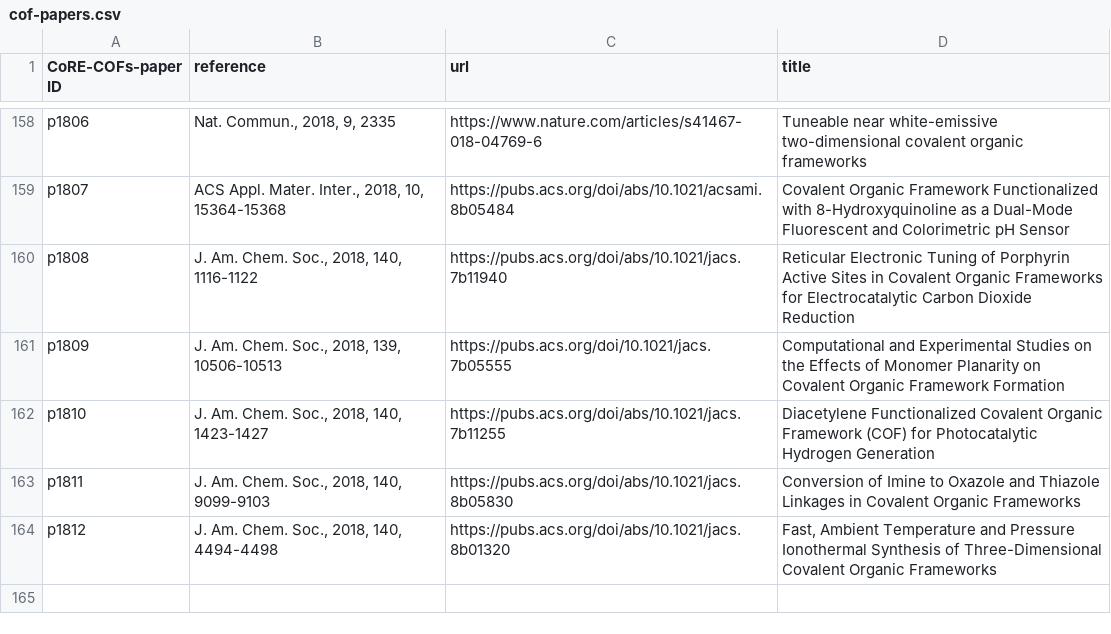
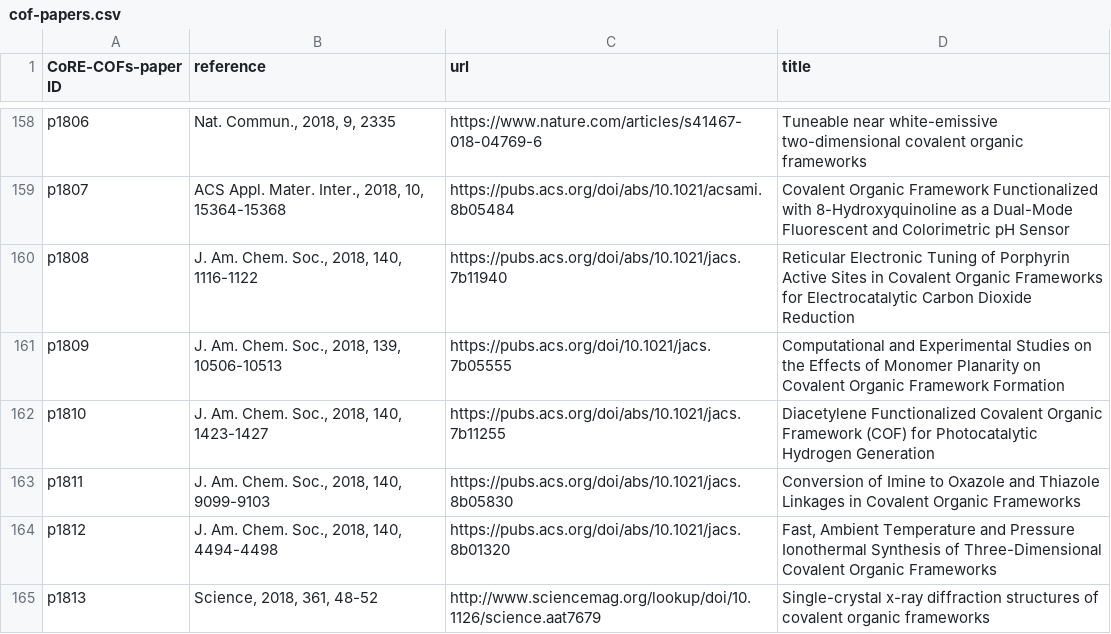
Before and after one commit to danieleongari/CURATED-COFs, a CSV file: cof-papers.csv, drawn as a sheet; only a part is shown, gaps mark what is left out; the diff names each change by its address in the sheet, - before the commit and + after, or states it on an @@ line.

```diff
--- a/cof-papers.csv
+++ b/cof-papers.csv
+row 165: p1813 | Science, 2018, 361, 48-52 | http://www.sciencemag.org/lookup/doi/10.1126/science.aat7679 | Single-crystal x-ray diffraction structures of covalent organic frameworks
```
Also changed, not shown: cof-frameworks.csv, 5 other files.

§ Prompt:
Copy the lines above exactly. Do not include pictures.

§ Result for this exercise:
Before and after one commit to danieleongari/CURATED-COFs, a CSV file: cof-papers.csv, drawn as a sheet; only a part is shown, gaps mark what is left out; the diff names each change by its address in the sheet, - before the commit and + after, or states it on an @@ line.

```diff
--- a/cof-papers.csv
+++ b/cof-papers.csv
+row 165: p1813 | Science, 2018, 361, 48-52 | http://www.sciencemag.org/lookup/doi/10.1126/science.aat7679 | Single-crystal x-ray diffraction structures of covalent organic frameworks
```
Also changed, not shown: cof-frameworks.csv, 5 other files.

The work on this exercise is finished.